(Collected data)

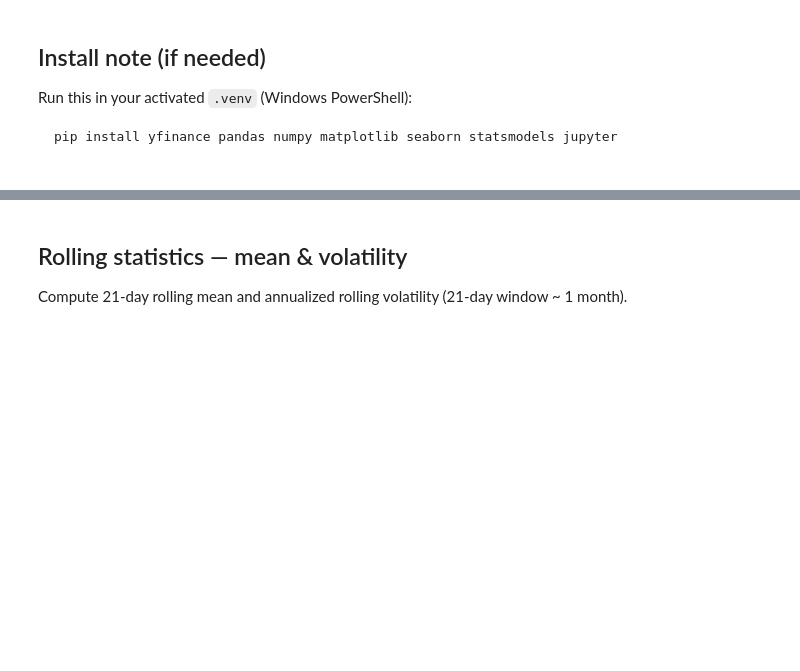
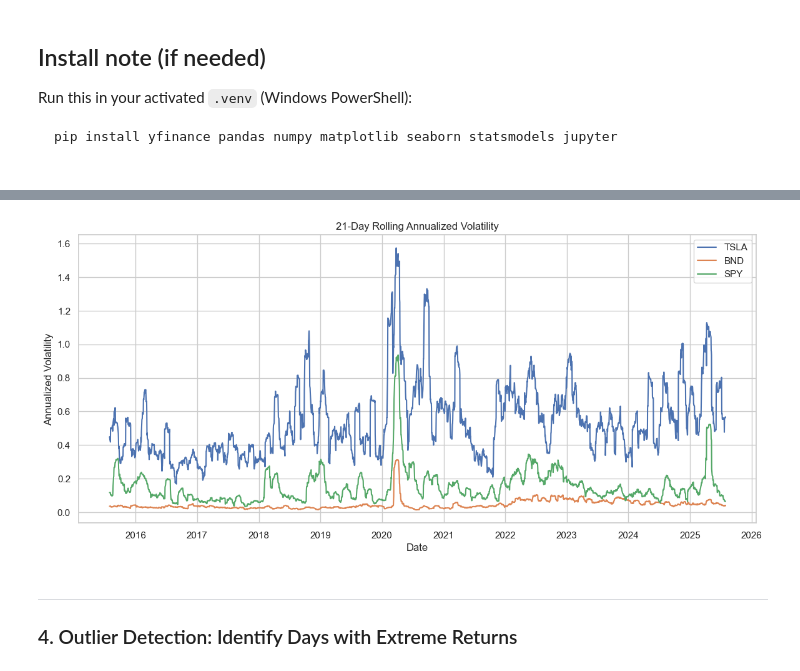
Before and after one commit to BetselotYitagesu/Time-Series-for-Portfolio-Optimization, a Jupyter notebook: notebooks/01_task1_preprocess_explore.ipynb, the cells around one changed output, grey strips where cells are left out. Drawn from its saved outputs; the diff is of its cells as text; code cells hidden in the pictures; blank space fills up the shorter version.

```diff
--- a/notebooks/01_task1_preprocess_explore.ipynb
+++ b/notebooks/01_task1_preprocess_explore.ipynb
@@ -207,16 +212,18 @@ Plot daily returns time series and distribution (histogram + KDE).
 # %%
-fig, axes = plt.subplots(3, 2, figsize=(14, 10))
-for i, t in enumerate(TICKERS):
-    ax_ts = axes[i, 0]
-    ax_dist = axes[i, 1]
-    dfs[t]["return"].plot(ax=ax_ts, title=f"{t} daily returns")
-    sns.histplot(dfs[t]["return"].dropna(), kde=True, ax=ax_dist)
-    ax_dist.set_title(f"{t} return distribution")
-plt.tight_layout()
+rolling_volatility = log_returns.rolling(window=21).std() * np.sqrt(252)  # annualized volatility
+
+plt.figure(figsize=(14, 6))
+for ticker in TICKERS:
+    plt.plot(rolling_volatility.index, rolling_volatility[ticker], label=ticker)
+plt.title("21-Day Rolling Annualized Volatility")
+plt.xlabel("Date")
+plt.ylabel("Annualized Volatility")
+plt.legend()
 plt.show()
+# %% [output]
+[figure, added]
 # %% [markdown]
-## Rolling statistics — mean & volatility
+---
 
-Compute 21-day rolling mean and annualized rolling volatility
-(21-day window ~ 1 month).
+### 4. Outlier Detection: Identify Days with Extreme Returns
 # %%
```
Also changed, not shown: parts of 15 cells of this notebook.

## WORK ORDER
Return the data exactly as it stands, minus the pictures.

## TASK OUTPUT
Before and after one commit to BetselotYitagesu/Time-Series-for-Portfolio-Optimization, a Jupyter notebook: notebooks/01_task1_preprocess_explore.ipynb, the cells around one changed output, grey strips where cells are left out. Drawn from its saved outputs; the diff is of its cells as text; code cells hidden in the pictures; blank space fills up the shorter version.

```diff
--- a/notebooks/01_task1_preprocess_explore.ipynb
+++ b/notebooks/01_task1_preprocess_explore.ipynb
@@ -207,16 +212,18 @@ Plot daily returns time series and distribution (histogram + KDE).
 # %%
-fig, axes = plt.subplots(3, 2, figsize=(14, 10))
-for i, t in enumerate(TICKERS):
-    ax_ts = axes[i, 0]
-    ax_dist = axes[i, 1]
-    dfs[t]["return"].plot(ax=ax_ts, title=f"{t} daily returns")
-    sns.histplot(dfs[t]["return"].dropna(), kde=True, ax=ax_dist)
-    ax_dist.set_title(f"{t} return distribution")
-plt.tight_layout()
+rolling_volatility = log_returns.rolling(window=21).std() * np.sqrt(252)  # annualized volatility
+
+plt.figure(figsize=(14, 6))
+for ticker in TICKERS:
+    plt.plot(rolling_volatility.index, rolling_volatility[ticker], label=ticker)
+plt.title("21-Day Rolling Annualized Volatility")
+plt.xlabel("Date")
+plt.ylabel("Annualized Volatility")
+plt.legend()
 plt.show()
+# %% [output]
+[figure, added]
 # %% [markdown]
-## Rolling statistics — mean & volatility
+---
 
-Compute 21-day rolling mean and annualized rolling volatility
-(21-day window ~ 1 month).
+### 4. Outlier Detection: Identify Days with Extreme Returns
 # %%
```
Also changed, not shown: parts of 15 cells of this notebook.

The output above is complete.